Supplied data:
━━━
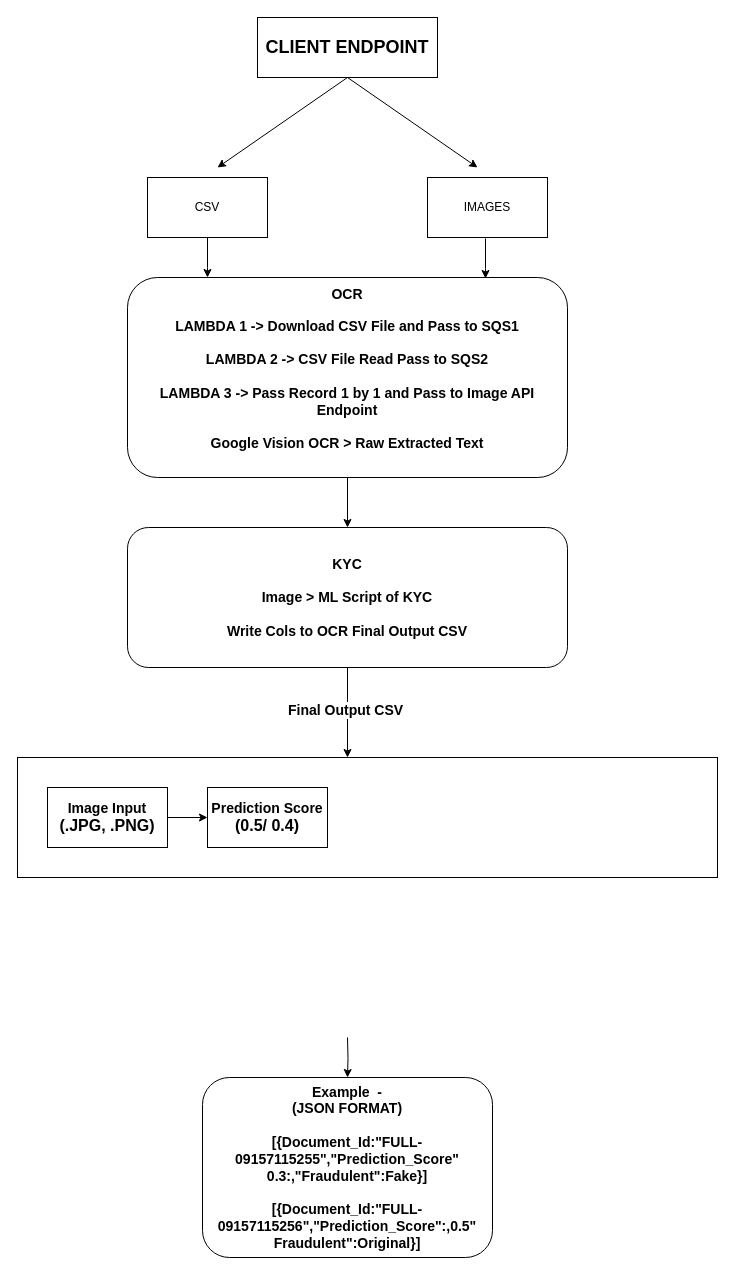
rushikesh-mallanath/draw keeps this draw.io diagram as Progress.drawio. Above is the earlier version. Source tidied: cells renumbered, new cells numbered last; positions are measured from the earlier drawing's top-left corner, leaving out a move shared by most shapes. Both pictures are drawn from the tidied source at 100%, with x=0, y=0 at pixel (17, 17).
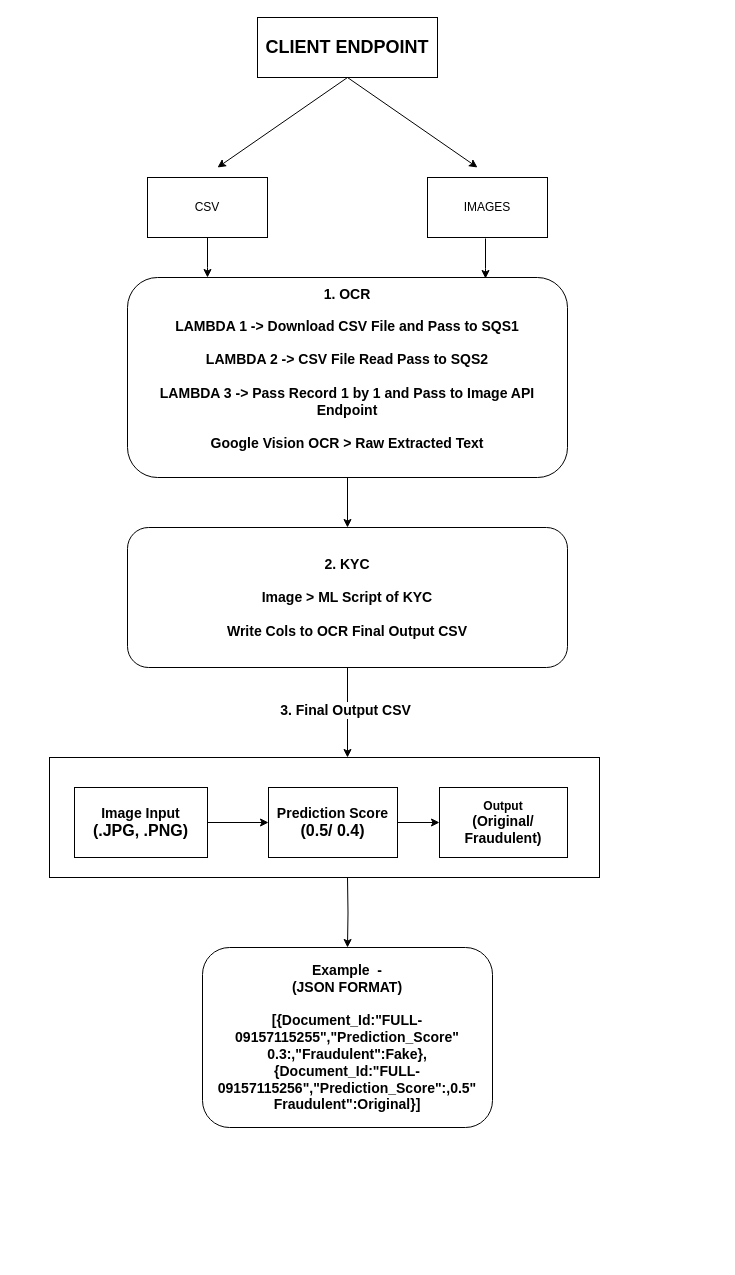
After the change.

Unchanged cells that the change refers to:
```xml
<mxCell id="11" style="edgeStyle=orthogonalEdgeStyle;rounded=0;jettySize=auto;html=1;entryX=0.5;entryY=0;entryDx=0;entryDy=0;" parent="1" edge="1" source="13">
  <mxGeometry relative="1" as="geometry">
    <mxPoint x="330" y="740" as="targetPoint" />
  </mxGeometry>
</mxCell>
```

Change to the diagram source:
```diff
@@
+    <mxCell id="23" style="edgeStyle=orthogonalEdgeStyle;rounded=0;jettySize=auto;html=1;" parent="1" edge="1" target="19">
+      <mxGeometry relative="1" as="geometry">
+        <mxPoint x="330" y="860" as="sourcePoint" />
+      </mxGeometry>
+    </mxCell>
     <mxCell id="2" style="rounded=0;whiteSpace=wrap;html=1;" parent="1" vertex="1">
-      <mxGeometry y="740" width="700" height="120" as="geometry" />
+      <mxGeometry x="32" y="740" width="550" height="120" as="geometry" />
     </mxCell>
@@
-    <mxCell id="10" value="&lt;font style=&quot;&quot;&gt;&lt;b style=&quot;font-size: 14px;&quot;&gt;OCR&lt;br&gt;&lt;/b&gt;&lt;br&gt;&lt;b&gt;&lt;font style=&quot;font-size: 14px;&quot;&gt;LAMBDA 1 -&amp;gt; Download CSV File and Pass to SQS1&lt;br&gt;&lt;br&gt;LAMBDA 2 -&amp;gt; CSV File Read Pass to SQS2 &lt;br&gt;&lt;br&gt;LAMBDA 3 -&amp;gt; Pass Record 1 by 1 and Pass to Image API Endpoint &lt;br&gt;&lt;br&gt;Google Vision OCR &amp;gt; Raw Extracted Text&lt;/font&gt;&lt;/b&gt;&lt;br&gt;&lt;/font&gt;&lt;font style=&quot;&quot;&gt;&lt;div style=&quot;font-size: 14px;&quot;&gt;&lt;span style=&quot;background-color: initial;&quot;&gt;&lt;br&gt;&lt;/span&gt;&lt;/div&gt;&lt;/font&gt;" style="rounded=1;whiteSpace=wrap;html=1;align=center;" parent="1" vertex="1">
+    <mxCell id="10" value="&lt;font style=&quot;&quot;&gt;&lt;b style=&quot;font-size: 14px;&quot;&gt;1. OCR&lt;br&gt;&lt;/b&gt;&lt;br&gt;&lt;b&gt;&lt;font style=&quot;font-size: 14px;&quot;&gt;LAMBDA 1 -&amp;gt; Download CSV File and Pass to SQS1&lt;br&gt;&lt;br&gt;LAMBDA 2 -&amp;gt; CSV File Read Pass to SQS2 &lt;br&gt;&lt;br&gt;LAMBDA 3 -&amp;gt; Pass Record 1 by 1 and Pass to Image API Endpoint &lt;br&gt;&lt;br&gt;Google Vision OCR &amp;gt; Raw Extracted Text&lt;/font&gt;&lt;/b&gt;&lt;br&gt;&lt;/font&gt;&lt;font style=&quot;&quot;&gt;&lt;div style=&quot;font-size: 14px;&quot;&gt;&lt;span style=&quot;background-color: initial;&quot;&gt;&lt;br&gt;&lt;/span&gt;&lt;/div&gt;&lt;/font&gt;" style="rounded=1;whiteSpace=wrap;html=1;align=center;" parent="1" vertex="1">
       <mxGeometry x="110" y="260" width="440" height="200" as="geometry" />
     </mxCell>
@@
-    <mxCell id="12" value="&lt;font style=&quot;font-size: 14px;&quot;&gt;&lt;b&gt;Final Output CSV&amp;nbsp;&lt;/b&gt;&lt;/font&gt;" style="edgeLabel;html=1;align=center;verticalAlign=middle;" parent="11" vertex="1">
+    <mxCell id="12" value="&lt;font style=&quot;font-size: 14px;&quot;&gt;&lt;b&gt;3. Final Output CSV&amp;nbsp;&lt;/b&gt;&lt;/font&gt;" style="edgeLabel;html=1;align=center;verticalAlign=middle;" parent="11" vertex="1">
       <mxGeometry x="-0.08" y="-1" relative="1" as="geometry" />
     </mxCell>
-    <mxCell id="13" value="&lt;font style=&quot;font-size: 14px;&quot;&gt;&lt;b&gt;KYC&lt;br&gt;&lt;br&gt;Image &amp;gt; ML Script of KYC&lt;br&gt;&lt;br&gt;Write Cols to OCR Final Output CSV&lt;/b&gt;&lt;/font&gt;&lt;span style=&quot;font-size: 14px;&quot;&gt;&lt;b&gt;&lt;br&gt;&lt;/b&gt;&lt;/span&gt;" style="rounded=1;whiteSpace=wrap;html=1;align=center;" parent="1" vertex="1">
+    <mxCell id="13" value="&lt;font style=&quot;font-size: 14px;&quot;&gt;&lt;b&gt;2. KYC&lt;br&gt;&lt;br&gt;Image &amp;gt; ML Script of KYC&lt;br&gt;&lt;br&gt;Write Cols to OCR Final Output CSV&lt;/b&gt;&lt;/font&gt;&lt;span style=&quot;font-size: 14px;&quot;&gt;&lt;b&gt;&lt;br&gt;&lt;/b&gt;&lt;/span&gt;" style="rounded=1;whiteSpace=wrap;html=1;align=center;" parent="1" vertex="1">
       <mxGeometry x="110" y="510" width="440" height="140" as="geometry" />
     </mxCell>
@@
-    <mxCell id="19" value="&lt;font style=&quot;&quot;&gt;&lt;font style=&quot;font-size: 14px;&quot;&gt;&lt;b&gt;&lt;font style=&quot;&quot;&gt;Example&lt;/font&gt;&lt;/b&gt;&lt;b style=&quot;border-color: var(--border-color); background-color: rgb(255, 255, 255);&quot;&gt;&amp;nbsp;&lt;/b&gt;&lt;b&gt;&lt;font style=&quot;&quot;&gt;&amp;nbsp;-&lt;br&gt;(JSON FORMAT)&lt;br&gt;&lt;br&gt;[{Document_Id:&quot;FULL-09157115255&quot;,&quot;Prediction_Score&quot; 0.3:,&quot;Fraudulent&quot;:Fake}]&lt;br&gt;&lt;/font&gt;&lt;br&gt;[{Document_Id:&quot;FULL-09157115256&quot;,&quot;Prediction_Score&quot;:,0.5&quot;&lt;br&gt;Fraudulent&quot;:Original}]&lt;/b&gt;&lt;/font&gt;&lt;br&gt;&lt;/font&gt;" style="rounded=1;whiteSpace=wrap;html=1;align=center;" parent="1" vertex="1">
-      <mxGeometry x="185" y="1060" width="290" height="180" as="geometry" />
+    <mxCell id="19" value="&lt;font style=&quot;&quot;&gt;&lt;font style=&quot;font-size: 14px;&quot;&gt;&lt;b&gt;&lt;font style=&quot;&quot;&gt;Example&lt;/font&gt;&lt;/b&gt;&lt;b style=&quot;border-color: var(--border-color); background-color: rgb(255, 255, 255);&quot;&gt;&amp;nbsp;&lt;/b&gt;&lt;b&gt;&lt;font style=&quot;&quot;&gt;&amp;nbsp;-&lt;br&gt;(JSON FORMAT)&lt;br&gt;&lt;br&gt;[{Document_Id:&quot;FULL-09157115255&quot;,&quot;Prediction_Score&quot; 0.3:,&quot;Fraudulent&quot;:Fake},&lt;br&gt;&lt;/font&gt;{Document_Id:&quot;FULL-09157115256&quot;,&quot;Prediction_Score&quot;:,0.5&quot;&lt;br&gt;Fraudulent&quot;:Original}]&lt;/b&gt;&lt;/font&gt;&lt;br&gt;&lt;/font&gt;" style="rounded=1;whiteSpace=wrap;html=1;align=center;" parent="1" vertex="1">
+      <mxGeometry x="185" y="930" width="290" height="180" as="geometry" />
     </mxCell>
@@
     <mxCell id="21" value="&lt;div&gt;&lt;b&gt;&lt;font style=&quot;font-size: 14px;&quot;&gt;Image Input&lt;/font&gt;&lt;/b&gt;&lt;/div&gt;&lt;div&gt;&lt;b&gt;&lt;font size=&quot;3&quot;&gt;(.JPG, .PNG)&lt;/font&gt;&lt;/b&gt;&lt;/div&gt;" style="rounded=0;whiteSpace=wrap;html=1;" parent="1" vertex="1">
-      <mxGeometry x="30" y="770" width="120" height="60" as="geometry" />
+      <mxGeometry x="57" y="770" width="133" height="70" as="geometry" />
     </mxCell>
+    <mxCell id="24" style="edgeStyle=orthogonalEdgeStyle;rounded=0;jettySize=auto;html=1;" parent="1" edge="1" source="22" target="25">
+      <mxGeometry relative="1" as="geometry" />
+    </mxCell>
     <mxCell id="22" value="&lt;div&gt;&lt;font style=&quot;font-size: 14px;&quot;&gt;&lt;b&gt;Prediction Score&lt;/b&gt;&lt;/font&gt;&lt;/div&gt;&lt;div&gt;&lt;font style=&quot;&quot; size=&quot;3&quot;&gt;&lt;b&gt;(0.5/ 0.4)&lt;/b&gt;&lt;/font&gt;&lt;/div&gt;" style="rounded=0;whiteSpace=wrap;html=1;" parent="1" vertex="1">
-      <mxGeometry x="190" y="770" width="120" height="60" as="geometry" />
+      <mxGeometry x="251" y="770" width="129" height="70" as="geometry" />
     </mxCell>
+    <mxCell id="25" value="&lt;div&gt;&lt;b&gt;Output&lt;/b&gt;&lt;/div&gt;&lt;div&gt;&lt;span style=&quot;font-size: 14px;&quot;&gt;&lt;b&gt;(Original/ Fraudulent)&lt;/b&gt;&lt;/span&gt;&lt;/div&gt;" style="rounded=0;whiteSpace=wrap;html=1;" parent="1" vertex="1">
+      <mxGeometry x="422" y="770" width="128" height="70" as="geometry" />
+    </mxCell>
```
━━━
About this task:
Return the lines of the listing where the string "edgeStyle" appears.

Response to the task:
<mxCell id="11" style="edgeStyle=orthogonalEdgeStyle;rounded=0;jettySize=auto;html=1;entryX=0.5;entryY=0;entryDx=0;entryDy=0;" parent="1" edge="1" source="13">
+    <mxCell id="23" style="edgeStyle=orthogonalEdgeStyle;rounded=0;jettySize=auto;html=1;" parent="1" edge="1" target="19">
+    <mxCell id="24" style="edgeStyle=orthogonalEdgeStyle;rounded=0;jettySize=auto;html=1;" parent="1" edge="1" source="22" target="25">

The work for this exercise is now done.